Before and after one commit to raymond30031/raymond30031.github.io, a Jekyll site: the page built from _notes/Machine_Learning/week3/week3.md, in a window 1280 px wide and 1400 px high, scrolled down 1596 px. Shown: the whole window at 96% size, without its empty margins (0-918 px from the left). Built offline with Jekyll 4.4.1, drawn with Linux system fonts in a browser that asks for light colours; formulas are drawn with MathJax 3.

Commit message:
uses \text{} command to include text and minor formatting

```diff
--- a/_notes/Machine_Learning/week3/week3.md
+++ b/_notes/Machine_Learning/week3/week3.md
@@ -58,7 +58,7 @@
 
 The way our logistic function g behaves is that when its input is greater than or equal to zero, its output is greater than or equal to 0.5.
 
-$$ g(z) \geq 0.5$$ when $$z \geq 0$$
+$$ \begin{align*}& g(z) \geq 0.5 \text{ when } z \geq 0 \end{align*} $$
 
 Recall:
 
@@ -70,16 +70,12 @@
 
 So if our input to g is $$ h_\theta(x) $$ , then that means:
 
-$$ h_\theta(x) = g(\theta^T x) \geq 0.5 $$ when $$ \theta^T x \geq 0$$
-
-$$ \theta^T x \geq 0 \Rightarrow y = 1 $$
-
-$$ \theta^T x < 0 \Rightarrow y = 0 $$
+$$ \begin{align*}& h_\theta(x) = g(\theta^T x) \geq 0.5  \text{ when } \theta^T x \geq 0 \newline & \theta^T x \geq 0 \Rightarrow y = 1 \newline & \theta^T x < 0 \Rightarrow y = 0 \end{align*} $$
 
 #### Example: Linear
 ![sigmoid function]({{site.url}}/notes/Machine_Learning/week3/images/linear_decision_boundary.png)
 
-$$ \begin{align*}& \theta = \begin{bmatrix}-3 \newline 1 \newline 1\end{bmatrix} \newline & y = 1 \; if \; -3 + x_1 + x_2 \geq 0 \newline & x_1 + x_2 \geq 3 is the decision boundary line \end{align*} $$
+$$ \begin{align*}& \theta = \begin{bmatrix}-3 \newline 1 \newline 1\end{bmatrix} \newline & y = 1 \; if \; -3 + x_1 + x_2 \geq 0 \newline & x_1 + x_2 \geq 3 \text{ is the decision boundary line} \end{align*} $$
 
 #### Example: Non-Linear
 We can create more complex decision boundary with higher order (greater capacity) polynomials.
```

········

Without changing a single word, reproduce the entries above.

Before and after one commit to raymond30031/raymond30031.github.io, a Jekyll site: the page built from _notes/Machine_Learning/week3/week3.md, in a window 1280 px wide and 1400 px high, scrolled down 1596 px. Shown: the whole window at 96% size, without its empty margins (0-918 px from the left). Built offline with Jekyll 4.4.1, drawn with Linux system fonts in a browser that asks for light colours; formulas are drawn with MathJax 3.

Commit message:
uses \text{} command to include text and minor formatting

```diff
--- a/_notes/Machine_Learning/week3/week3.md
+++ b/_notes/Machine_Learning/week3/week3.md
@@ -58,7 +58,7 @@
 
 The way our logistic function g behaves is that when its input is greater than or equal to zero, its output is greater than or equal to 0.5.
 
-$$ g(z) \geq 0.5$$ when $$z \geq 0$$
+$$ \begin{align*}& g(z) \geq 0.5 \text{ when } z \geq 0 \end{align*} $$
 
 Recall:
 
@@ -70,16 +70,12 @@
 
 So if our input to g is $$ h_\theta(x) $$ , then that means:
 
-$$ h_\theta(x) = g(\theta^T x) \geq 0.5 $$ when $$ \theta^T x \geq 0$$
-
-$$ \theta^T x \geq 0 \Rightarrow y = 1 $$
-
-$$ \theta^T x < 0 \Rightarrow y = 0 $$
+$$ \begin{align*}& h_\theta(x) = g(\theta^T x) \geq 0.5  \text{ when } \theta^T x \geq 0 \newline & \theta^T x \geq 0 \Rightarrow y = 1 \newline & \theta^T x < 0 \Rightarrow y = 0 \end{align*} $$
 
 #### Example: Linear
 ![sigmoid function]({{site.url}}/notes/Machine_Learning/week3/images/linear_decision_boundary.png)
 
-$$ \begin{align*}& \theta = \begin{bmatrix}-3 \newline 1 \newline 1\end{bmatrix} \newline & y = 1 \; if \; -3 + x_1 + x_2 \geq 0 \newline & x_1 + x_2 \geq 3 is the decision boundary line \end{align*} $$
+$$ \begin{align*}& \theta = \begin{bmatrix}-3 \newline 1 \newline 1\end{bmatrix} \newline & y = 1 \; if \; -3 + x_1 + x_2 \geq 0 \newline & x_1 + x_2 \geq 3 \text{ is the decision boundary line} \end{align*} $$
 
 #### Example: Non-Linear
 We can create more complex decision boundary with higher order (greater capacity) polynomials.
```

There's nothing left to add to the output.